Jeff McIntosh/The Canadian Press

Keith Creel wants everyone to know he’s telling the truth when he says Canadian Pacific Railway Ltd. can win Kansas City Southern , despite tabling a US$25.2-billion takeover bid that’s US$4.7-billion shy of an offer from rival Canadian National Railway Co.

That’s why CP Rail’s chief executive officer used the word “truth” more than 100 times in talking up his offer during a recent conference call. The “undeniable truth” about CP Rail’s union with KCS is it encourages competition.

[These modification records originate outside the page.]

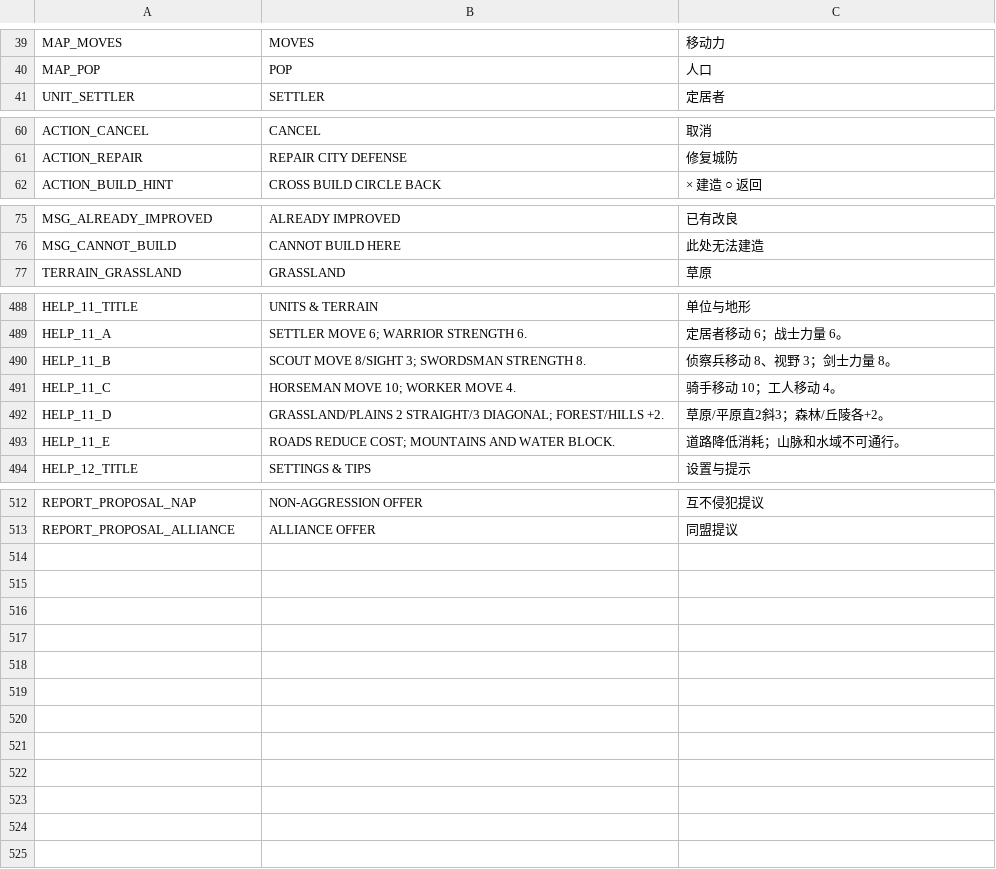
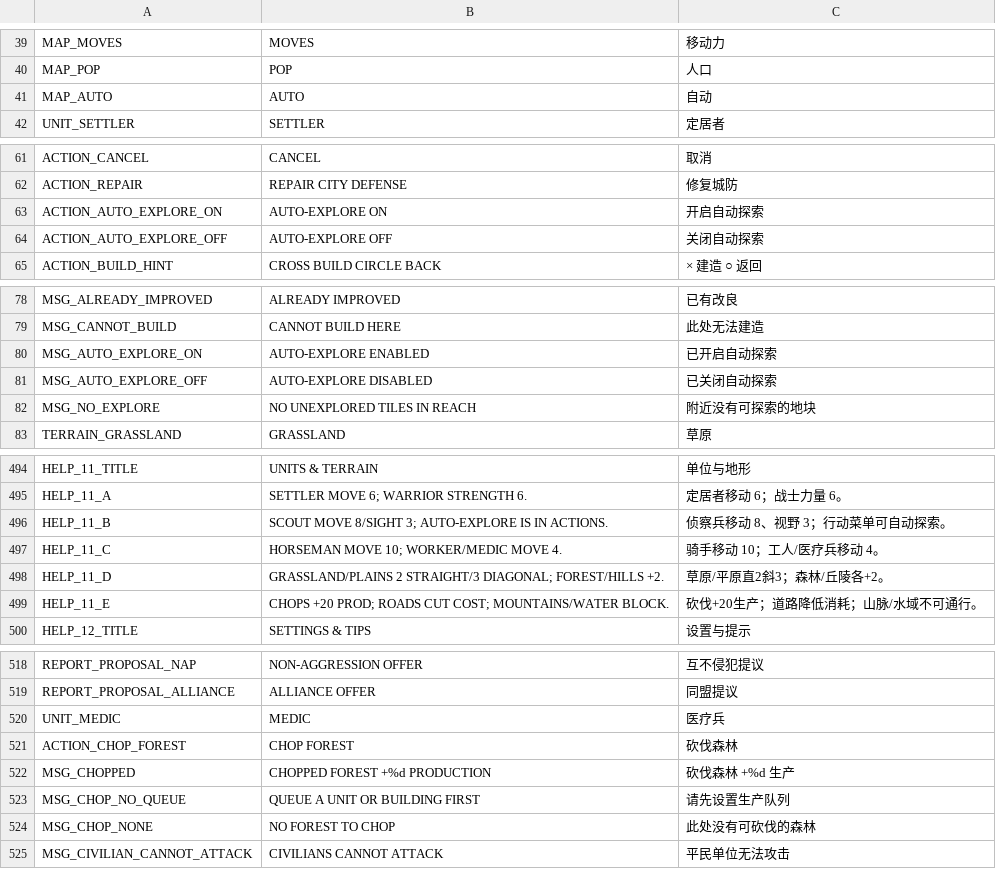
Before and after one commit to ShadowinFlight/CIVPSP, a CSV file: assets/strings.csv, drawn as a sheet; only a part is shown, gaps mark what is left out; the diff covers the shown part only.

```diff
--- a/assets/strings.csv
+++ b/assets/strings.csv
@@ -40,2 +40,3 @@ MAP_MOVES,MOVES,移动力
 MAP_POP,POP,人口
+MAP_AUTO,AUTO,自动
 UNIT_SETTLER,SETTLER,定居者
@@ -61,2 +62,4 @@ ACTION_CANCEL,CANCEL,取消
 ACTION_REPAIR,REPAIR CITY DEFENSE,修复城防
+ACTION_AUTO_EXPLORE_ON,AUTO-EXPLORE ON,开启自动探索
+ACTION_AUTO_EXPLORE_OFF,AUTO-EXPLORE OFF,关闭自动探索
 ACTION_BUILD_HINT,CROSS BUILD  CIRCLE BACK,× 建造  ○ 返回
@@ -76,2 +79,5 @@ MSG_ALREADY_IMPROVED,ALREADY IMPROVED,已有改良
 MSG_CANNOT_BUILD,CANNOT BUILD HERE,此处无法建造
+MSG_AUTO_EXPLORE_ON,AUTO-EXPLORE ENABLED,已开启自动探索
+MSG_AUTO_EXPLORE_OFF,AUTO-EXPLORE DISABLED,已关闭自动探索
+MSG_NO_EXPLORE,NO UNEXPLORED TILES IN REACH,附近没有可探索的地块
 TERRAIN_GRASSLAND,GRASSLAND,草原
@@ -489,6 +495,6 @@ HELP_11_TITLE,UNITS & TERRAIN,单位与地形
 HELP_11_A,SETTLER MOVE 6; WARRIOR STRENGTH 6.,定居者移动 6；战士力量 6。
-HELP_11_B,SCOUT MOVE 8/SIGHT 3; SWORDSMAN STRENGTH 8.,侦察兵移动 8、视野 3；剑士力量 8。
-HELP_11_C,HORSEMAN MOVE 10; WORKER MOVE 4.,骑手移动 10；工人移动 4。
+HELP_11_B,SCOUT MOVE 8/SIGHT 3; AUTO-EXPLORE IS IN ACTIONS.,侦察兵移动 8、视野 3；行动菜单可自动探索。
+HELP_11_C,HORSEMAN MOVE 10; WORKER/MEDIC MOVE 4.,骑手移动 10；工人/医疗兵移动 4。
 HELP_11_D,GRASSLAND/PLAINS 2 STRAIGHT/3 DIAGONAL; FOREST/HILLS +2.,草原/平原直2斜3；森林/丘陵各+2。
-HELP_11_E,ROADS REDUCE COST; MOUNTAINS AND WATER BLOCK.,道路降低消耗；山脉和水域不可通行。
+HELP_11_E,CHOPS +20 PROD; ROADS CUT COST; MOUNTAINS/WATER BLOCK.,砍伐+20生产；道路降低消耗；山脉/水域不可通行。
 HELP_12_TITLE,SETTINGS & TIPS,设置与提示
@@ -513 +519,7 @@ REPORT_PROPOSAL_NAP,NON-AGGRESSION OFFER,互不侵犯提议
 REPORT_PROPOSAL_ALLIANCE,ALLIANCE OFFER,同盟提议
+UNIT_MEDIC,MEDIC,医疗兵
+ACTION_CHOP_FOREST,CHOP FOREST,砍伐森林
+MSG_CHOPPED,CHOPPED FOREST +%d PRODUCTION,砍伐森林 +%d 生产
+MSG_CHOP_NO_QUEUE,QUEUE A UNIT OR BUILDING FIRST,请先设置生产队列
+MSG_CHOP_NONE,NO FOREST TO CHOP,此处没有可砍伐的森林
+MSG_CIVILIAN_CANNOT_ATTACK,CIVILIANS CANNOT ATTACK,平民单位无法攻击
```
Also changed, not shown: 8 edited cells elsewhere in this file, 18 other files.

Another “undeniable truth” is this deal can win over U.S. regulators, a tough bunch who have shut down numerous other planned marriages between North America’s largest railways.

The truth about rival CN Rail’s bid, according to Mr. Creel, is it is anti-competitive. And debt-heavy. And bad for the environment. And, well, CP Rail’s boss had a long list of other “truths” about his rival’s failings.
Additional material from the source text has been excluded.